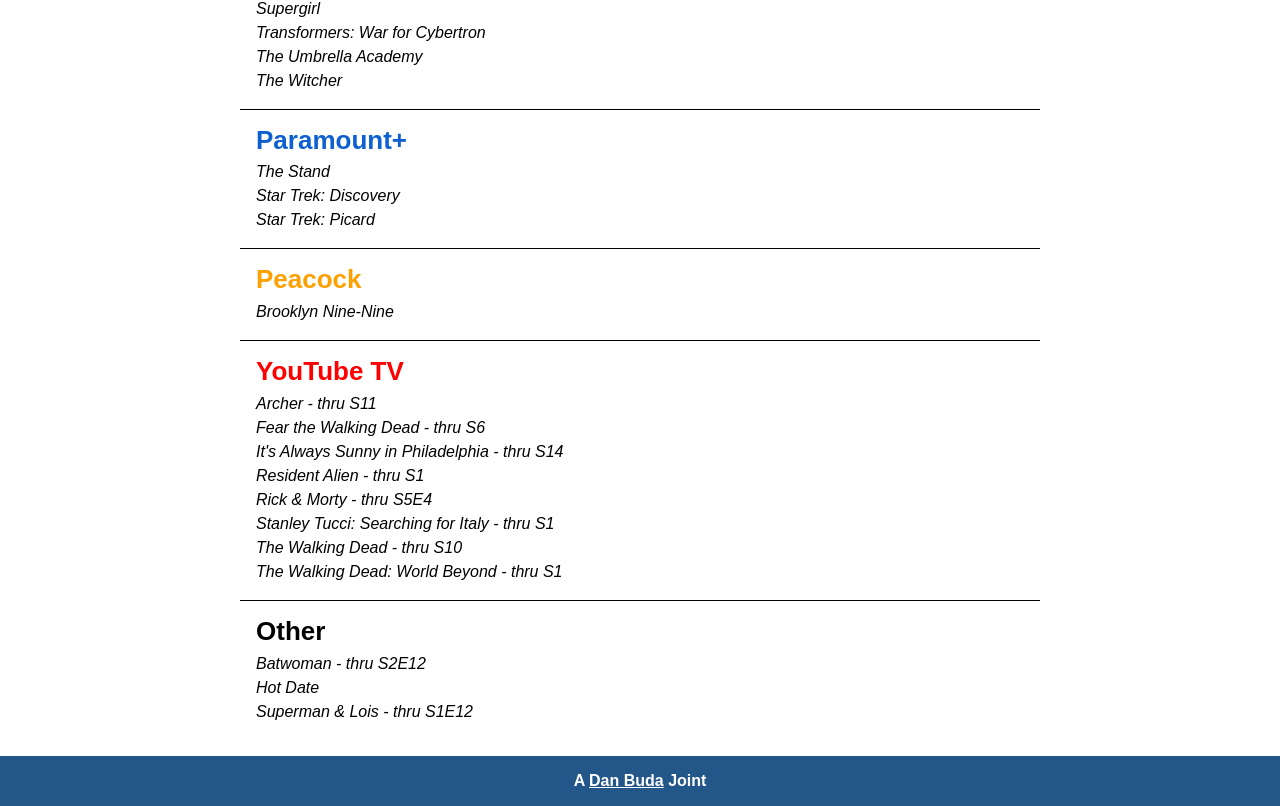
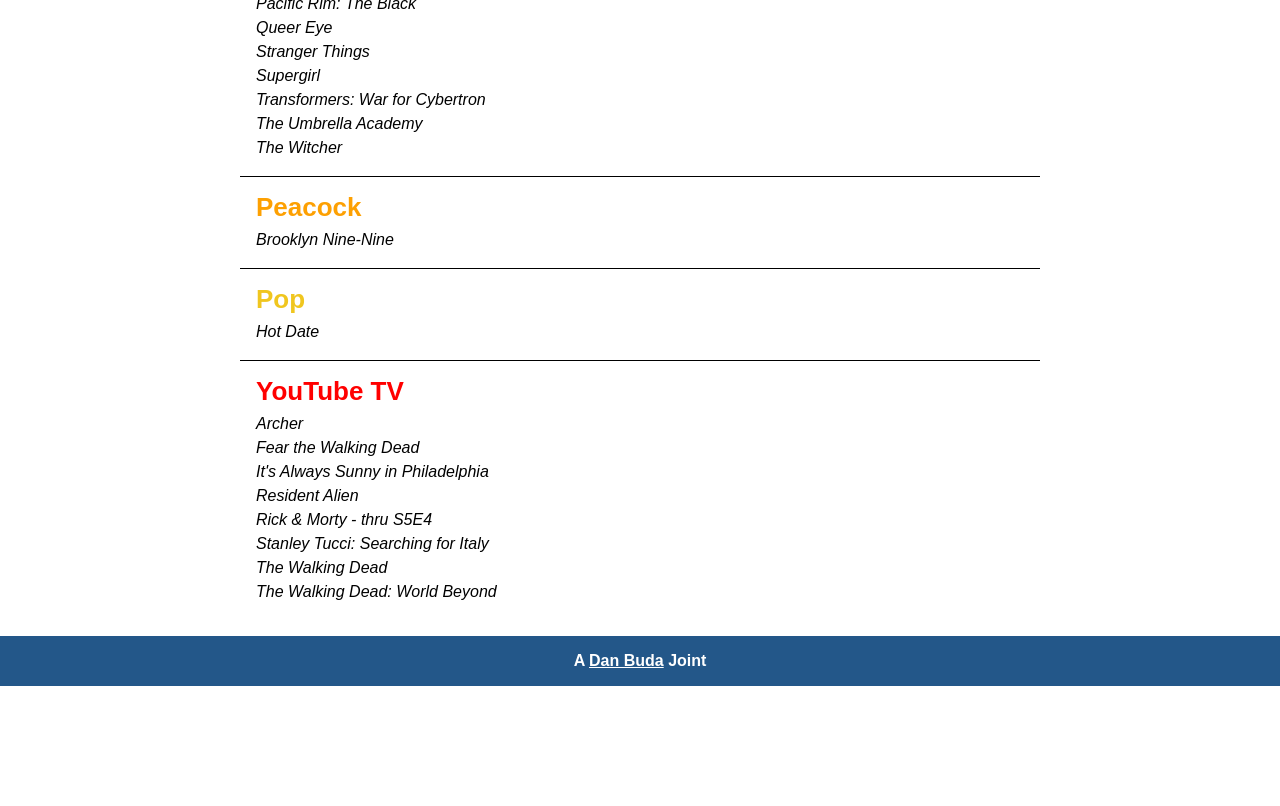
Before and after one commit to DanBuda11/tvlist, a website: page index.html in a window 1280 px wide. Shown: the part 1736-2542 px from the top of the page. After the commit the page ends 2422 px from the top, so only its background shows below. Drawn offline with nearby package versions, Linux system fonts and the light colour scheme.

Commit message:
update shows & refactor h2s

```diff
--- a/main.css
+++ b/main.css
@@ -66,50 +66,6 @@
   font-size: 20px;
 }
 
-.netflix {
-  color: #b9090b;
-}
-
-.hulu {
-  color: #3dbb3d;
-}
-
-.amazon {
-  color: #f90;
-}
-
-.hbo {
-  color: #c400fd;
-}
-
-.library {
-  color: #0e6aa8;
-}
-
-.disneyplus {
-  color: #16265f;
-}
-
-.cbs {
-  color: #0e60d0;
-}
-
-.cw {
-  color: #2ca8a8;
-}
-
-.peacock {
-  color: #fda002;
-}
-
-.youtubetv {
-  color: #f00;
-}
-
-.apple {
-  color: #25312e;
-}
-
 ul {
   list-style: none;
   margin: 0;
--- a/main.js
+++ b/main.js
@@ -9,7 +9,7 @@
 const data = [
   {
     name: 'Amazon Prime',
-    class: 'amazon',
+    color: 'F90',
     shows: [
       'Jack Ryan',
       'Hunters',
@@ -23,17 +23,17 @@
   },
   {
     name: 'Apple TV+',
-    class: 'apple',
-    shows: ['Ted Lasso', 'For All Mankind', 'See', 'Mythic Quest'],
+    color: '25312e',
+    shows: ['Ted Lasso', 'For All Mankind', 'Mythic Quest'],
   },
   {
-    name: 'Austin Public Library',
-    class: 'library',
-    shows: [],
+    name: 'CW',
+    color: '2ca8a8',
+    shows: ['Batwoman - thru S2E15', 'Superman & Lois - thru S1E2'],
   },
   {
     name: 'Disney Plus',
-    class: 'disneyplus',
+    color: '16265f',
     shows: [
       'The Mandalorian',
       'Cruella',
@@ -44,7 +44,7 @@
   },
   {
     name: 'HBO Max',
-    class: 'hbo',
+    color: 'c400fd',
     image: 'hbogo.png',
     shows: [
       'Barry',
@@ -60,12 +60,12 @@
   },
   {
     name: 'Hulu',
-    class: 'hulu',
+    color: '3dbb3d',
     shows: ['The Orville', 'Solar Opposites', 'Justified', 'MODOK', 'Helstrom'],
   },
   {
     name: 'Netflix',
-    class: 'netflix',
+    color: 'b9090b',
     shows: [
       'The Flash',
       "DC's Legends of Tommorrow",
@@ -82,7 +82,6 @@
       'Castlevania',
       'Ozark',
       'Giri/Haji',
-      'Dark',
       'The Umbrella Academy',
       'Cobra Kai',
       'Transformers: War for Cybertron',
@@ -95,36 +94,27 @@
     ],
   },
   {
-    name: 'Paramount+',
-    class: 'cbs',
-    shows: ['Star Trek: Picard', 'Star Trek: Discovery', 'The Stand'],
-  },
-  {
     name: 'Peacock',
-    class: 'peacock',
+    color: 'fda002',
     shows: ['Brooklyn Nine-Nine'],
   },
   {
-    name: 'YouTube TV',
-    class: 'youtubetv',
-    shows: [
-      'Fear the Walking Dead - thru S6',
-      'Rick & Morty - thru S5E4',
-      'The Walking Dead - thru S10',
-      'Archer - thru S11',
-      "It's Always Sunny in Philadelphia - thru S14",
-      'The Walking Dead: World Beyond - thru S1',
-      'Resident Alien - thru S1',
-      'Stanley Tucci: Searching for Italy - thru S1',
-    ],
+    name: 'Pop',
+    color: 'f0c61f',
+    shows: ['Hot Date'],
   },
   {
-    name: 'Other',
-    class: 'other',
+    name: 'YouTube TV',
+    color: 'f00',
     shows: [
-      'Hot Date',
-      'Batwoman - thru S2E12',
-      'Superman & Lois - thru S1E12',
+      'Fear the Walking Dead',
+      'Rick & Morty - thru S5E4',
+      'The Walking Dead',
+      'Archer',
+      "It's Always Sunny in Philadelphia",
+      'The Walking Dead: World Beyond',
+      'Resident Alien',
+      'Stanley Tucci: Searching for Italy',
     ],
   },
 ];
@@ -205,7 +195,7 @@
       const channelData = [];
       // Create the h2 element for the channel name
 
-      const channelName = `<div class="channelContainer"><h2 class=${channel.class}>${channel.name}</h2>`;
+      const channelName = `<div class="channelContainer"><h2 style="color:#${channel.color};">${channel.name}</h2>`;
 
       // Push the 1st half of the ul tag with class name into the array
       channelData.push(`${channelName}<ul class='${channel.class}list'>`);
```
------------------------------------------------------------
**Assignment**
Every record gets retyped exactly; no picture goes into the copy.

**Answer box**
Before and after one commit to DanBuda11/tvlist, a website: page index.html in a window 1280 px wide. Shown: the part 1736-2542 px from the top of the page. After the commit the page ends 2422 px from the top, so only its background shows below. Drawn offline with nearby package versions, Linux system fonts and the light colour scheme.

Commit message:
update shows & refactor h2s

```diff
--- a/main.css
+++ b/main.css
@@ -66,50 +66,6 @@
   font-size: 20px;
 }
 
-.netflix {
-  color: #b9090b;
-}
-
-.hulu {
-  color: #3dbb3d;
-}
-
-.amazon {
-  color: #f90;
-}
-
-.hbo {
-  color: #c400fd;
-}
-
-.library {
-  color: #0e6aa8;
-}
-
-.disneyplus {
-  color: #16265f;
-}
-
-.cbs {
-  color: #0e60d0;
-}
-
-.cw {
-  color: #2ca8a8;
-}
-
-.peacock {
-  color: #fda002;
-}
-
-.youtubetv {
-  color: #f00;
-}
-
-.apple {
-  color: #25312e;
-}
-
 ul {
   list-style: none;
   margin: 0;
--- a/main.js
+++ b/main.js
@@ -9,7 +9,7 @@
 const data = [
   {
     name: 'Amazon Prime',
-    class: 'amazon',
+    color: 'F90',
     shows: [
       'Jack Ryan',
       'Hunters',
@@ -23,17 +23,17 @@
   },
   {
     name: 'Apple TV+',
-    class: 'apple',
-    shows: ['Ted Lasso', 'For All Mankind', 'See', 'Mythic Quest'],
+    color: '25312e',
+    shows: ['Ted Lasso', 'For All Mankind', 'Mythic Quest'],
   },
   {
-    name: 'Austin Public Library',
-    class: 'library',
-    shows: [],
+    name: 'CW',
+    color: '2ca8a8',
+    shows: ['Batwoman - thru S2E15', 'Superman & Lois - thru S1E2'],
   },
   {
     name: 'Disney Plus',
-    class: 'disneyplus',
+    color: '16265f',
     shows: [
       'The Mandalorian',
       'Cruella',
@@ -44,7 +44,7 @@
   },
   {
     name: 'HBO Max',
-    class: 'hbo',
+    color: 'c400fd',
     image: 'hbogo.png',
     shows: [
       'Barry',
@@ -60,12 +60,12 @@
   },
   {
     name: 'Hulu',
-    class: 'hulu',
+    color: '3dbb3d',
     shows: ['The Orville', 'Solar Opposites', 'Justified', 'MODOK', 'Helstrom'],
   },
   {
     name: 'Netflix',
-    class: 'netflix',
+    color: 'b9090b',
     shows: [
       'The Flash',
       "DC's Legends of Tommorrow",
@@ -82,7 +82,6 @@
       'Castlevania',
       'Ozark',
       'Giri/Haji',
-      'Dark',
       'The Umbrella Academy',
       'Cobra Kai',
       'Transformers: War for Cybertron',
@@ -95,36 +94,27 @@
     ],
   },
   {
-    name: 'Paramount+',
-    class: 'cbs',
-    shows: ['Star Trek: Picard', 'Star Trek: Discovery', 'The Stand'],
-  },
-  {
     name: 'Peacock',
-    class: 'peacock',
+    color: 'fda002',
     shows: ['Brooklyn Nine-Nine'],
   },
   {
-    name: 'YouTube TV',
-    class: 'youtubetv',
-    shows: [
-      'Fear the Walking Dead - thru S6',
-      'Rick & Morty - thru S5E4',
-      'The Walking Dead - thru S10',
-      'Archer - thru S11',
-      "It's Always Sunny in Philadelphia - thru S14",
-      'The Walking Dead: World Beyond - thru S1',
-      'Resident Alien - thru S1',
-      'Stanley Tucci: Searching for Italy - thru S1',
-    ],
+    name: 'Pop',
+    color: 'f0c61f',
+    shows: ['Hot Date'],
   },
   {
-    name: 'Other',
-    class: 'other',
+    name: 'YouTube TV',
+    color: 'f00',
     shows: [
-      'Hot Date',
-      'Batwoman - thru S2E12',
-      'Superman & Lois - thru S1E12',
+      'Fear the Walking Dead',
+      'Rick & Morty - thru S5E4',
+      'The Walking Dead',
+      'Archer',
+      "It's Always Sunny in Philadelphia",
+      'The Walking Dead: World Beyond',
+      'Resident Alien',
+      'Stanley Tucci: Searching for Italy',
     ],
   },
 ];
@@ -205,7 +195,7 @@
       const channelData = [];
       // Create the h2 element for the channel name
 
-      const channelName = `<div class="channelContainer"><h2 class=${channel.class}>${channel.name}</h2>`;
+      const channelName = `<div class="channelContainer"><h2 style="color:#${channel.color};">${channel.name}</h2>`;
 
       // Push the 1st half of the ul tag with class name into the array
       channelData.push(`${channelName}<ul class='${channel.class}list'>`);
```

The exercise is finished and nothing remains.